By Rebecca Osowski – 1851 Contributor
The Beautiful Stuff Project is a mission to “inspire creativity and increase access to play and the arts through reuse,” an idea that runs true through their unique treasure box curriculum.
But what actually is the Beautiful Stuff Project? Well, about 35 years ago, The Beautiful Stuff Project Founder and Educational Program Director Marina Seevak started her first job at the Boston Children’s Museum. The museum had a recycle center where museum goers could create art projects with recycled materials. The idea stuck with Seevak as she continued her career as a public-school teacher where she had a junk center where her students could play and create projects. As Seevak moved through careers, her passion for creative reuse followed her, until she started her own nonprofit and created The Beautiful Stuff Project.
The treasure box curriculum was created to use recycled materials to recognize and support children’s natural play inclinations, and inspire careful exploration of provided treasure. The students use their senses to discover new materials and how to play and experiment with them. Seevak first tested her curriculum with an old friend’s kindergarten class. While the teacher was hesitant, she let Seevak into her classroom and the children fell in love.

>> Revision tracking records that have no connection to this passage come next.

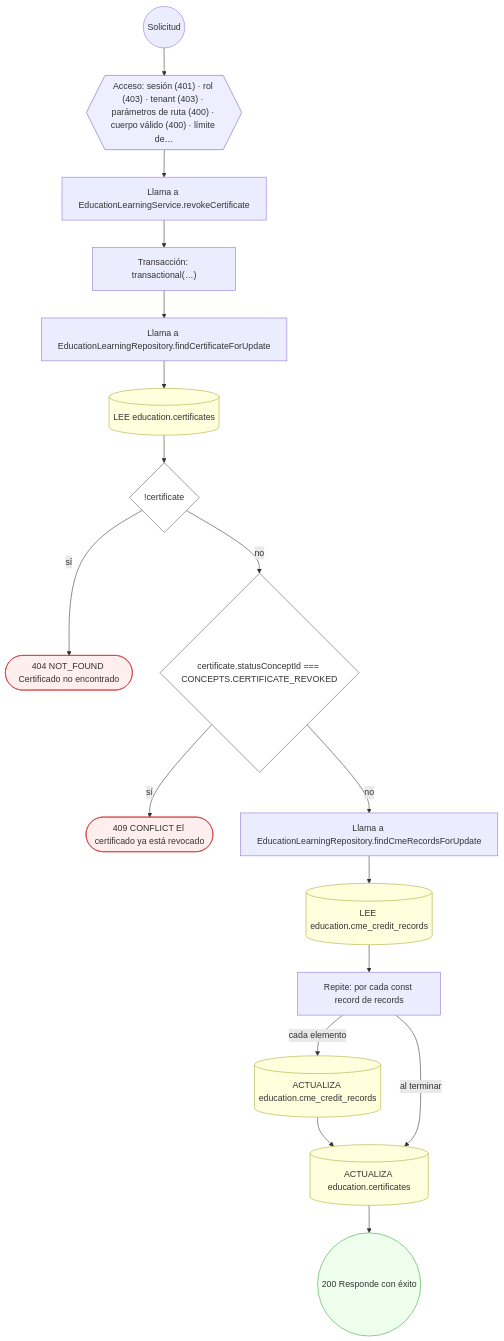
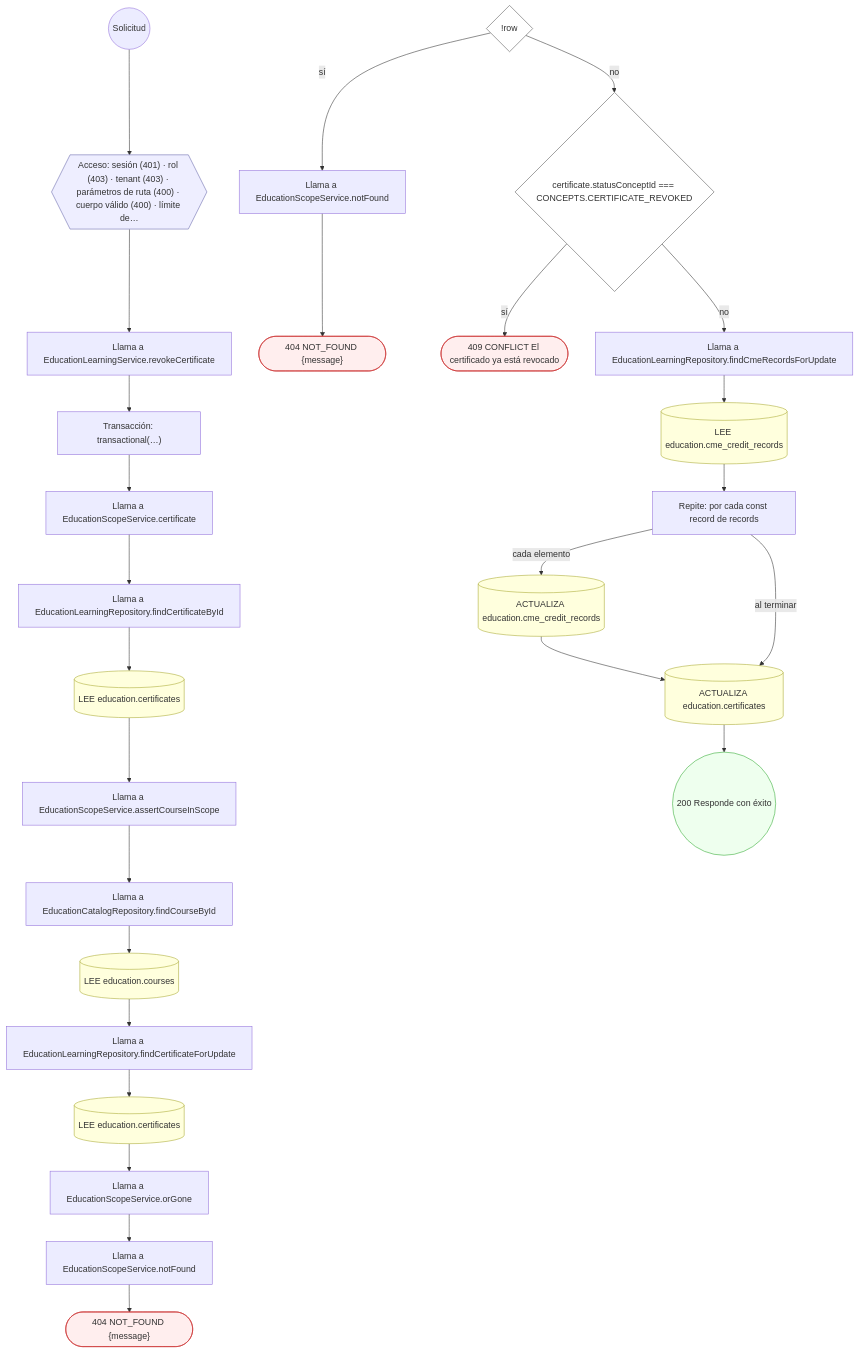
One commit to mdavila-2001/mantra-core-health-api changed the fifth of 15 diagrams in docs/inventario/flujos/education.md. Above: the diagram before and after it, drawn with Mermaid. The commit also changed other lines of this file and 438 other files, not shown here.

````diff
--- a/docs/inventario/flujos/education.md
+++ b/docs/inventario/flujos/education.md
@@ -440,41 +531,60 @@
 ```mermaid
 flowchart TD
   n1(("Solicitud")):::inicio
   n2{{"Acceso: sesión (401) · rol (403) · tenant (403) · parámetros de ruta (400) · cuerpo válido (400) · límite de…"}}:::acceso
   n1 --> n2
   n3["Llama a EducationLearningService.revokeCertificate"]:::llamada
   n2 --> n3
   n4["Transacción: transactional(…)"]:::transaccion
   n3 --> n4
-  n5["Llama a EducationLearningRepository.findCertificateForUpdate"]:::llamada
+  n5["Llama a EducationScopeService.certificate"]:::llamada
   n4 --> n5
-  n6[("LEE education.certificates")]:::efecto
+  n6["Llama a EducationLearningRepository.findCertificateById"]:::llamada
   n5 --> n6
-  n7{"!certificate"}:::decision
+  n7[("LEE education.certificates")]:::efecto
   n6 --> n7
-  n8(["404 NOT_FOUND Certificado no encontrado"]):::error
-  n7 -->|"sí"| n8
-  n9{"certificate.statusConceptId === CONCEPTS.CERTIFICATE_REVOKED"}:::decision
-  n7 -->|"no"| n9
-  n10(["409 CONFLICT El certificado ya está revocado"]):::error
-  n9 -->|"sí"| n10
-  n11["Llama a EducationLearningRepository.findCmeRecordsForUpdate"]:::llamada
-  n9 -->|"no"| n11
-  n12[("LEE education.cme_credit_records")]:::efecto
+  n8["Llama a EducationScopeService.assertCourseInScope"]:::llamada
+  n7 --> n8
+  n9["Llama a EducationCatalogRepository.findCourseById"]:::llamada
+  n8 --> n9
+  n10[("LEE education.courses")]:::efecto
+  n9 --> n10
+  n11["Llama a EducationLearningRepository.findCertificateForUpdate"]:::llamada
+  n10 --> n11
+  n12[("LEE education.certificates")]:::efecto
   n11 --> n12
-  n13["Repite: por cada const record de records"]:::bucle
+  n13["Llama a EducationScopeService.orGone"]:::llamada
   n12 --> n13
-  n14[("ACTUALIZA education.cme_credit_records")]:::efecto
-  n13 -->|"cada elemento"| n14
-  n15[("ACTUALIZA education.certificates")]:::efecto
+  n14["Llama a EducationScopeService.notFound"]:::llamada
+  n13 --> n14
+  n15(["404 NOT_FOUND {message}"]):::error
   n14 --> n15
-  n13 -->|"al terminar"| n15
-  n16(("200 Responde con éxito")):::ok
-  n15 --> n16
+  n16{"!row"}:::decision
+  n17["Llama a EducationScopeService.notFound"]:::llamada
+  n16 -->|"sí"| n17
+  n18(["404 NOT_FOUND {message}"]):::error
+  n17 --> n18
+  n19{"certificate.statusConceptId === CONCEPTS.CERTIFICATE_REVOKED"}:::decision
+  n16 -->|"no"| n19
+  n20(["409 CONFLICT El certificado ya está revocado"]):::error
+  n19 -->|"sí"| n20
+  n21["Llama a EducationLearningRepository.findCmeRecordsForUpdate"]:::llamada
+  n19 -->|"no"| n21
+  n22[("LEE education.cme_credit_records")]:::efecto
+  n21 --> n22
+  n23["Repite: por cada const record de records"]:::bucle
+  n22 --> n23
+  n24[("ACTUALIZA education.cme_credit_records")]:::efecto
+  n23 -->|"cada elemento"| n24
+  n25[("ACTUALIZA education.certificates")]:::efecto
+  n24 --> n25
+  n23 -->|"al terminar"| n25
+  n26(("200 Responde con éxito")):::ok
+  n25 --> n26
   classDef acceso fill:#eef,stroke:#66a
   classDef error fill:#fee,stroke:#c33
   classDef ok fill:#efe,stroke:#3a3
   classDef efecto fill:#ffd,stroke:#aa3
   classDef decision fill:#fff,stroke:#555
   classDef corte fill:#eee,stroke:#999,stroke-dasharray: 4
 ```
````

“We grew because of the community, because teachers wanted us,” said Seevak. Despite working pro bono, teachers from all over Somerville Public Schools were requesting Seevak and her curriculum and she taught in some classrooms.
Now, Seevak has a contract with Somerville Public Schools and has recently taught in Cambridge Public Schools as well. She also received the Cummings Foundation Grant, which is given to local nonprofit organizations working to better the community and the lives of its members through education, healthcare, human services and social justice.
On top of the treasure box curriculum, The Beautiful Stuff Project has a storefront that allows visitors to purchase materials and open studios four days a week, allowing members of the community of all ages to embrace their creative side through art with reused materials.
Due to COVID-19, Seevak had to adapt both her curriculum and her storefront but continues to help the community in immense ways. As her treasure box curriculum has now transferred to Zoom, her storefront has become a diaper donation center. Quickly after the pandemic began, Seevak partnered with the Somerville Family Learning Collaborative as “there were many families that were very impacted by the devastating loss of jobs,” and she wanted to provide basic needs for these families. Since the beginning of the pandemic, Seevak and the Beautiful Stuff Project have distributed over 260,000 diapers to the Somerville community at free meal sites every Wednesday.
As Seevak continues to give back to her community in more ways than one, she is calling on those who can, to help those in need. “If everyone who can, could, things could be a lot better.” If you’re at Lasell University looking to learn more and get involved, or even just donate, you can go to their website. Donation drop-off hours are from Monday-Thursday 12:00-4:00 p.m.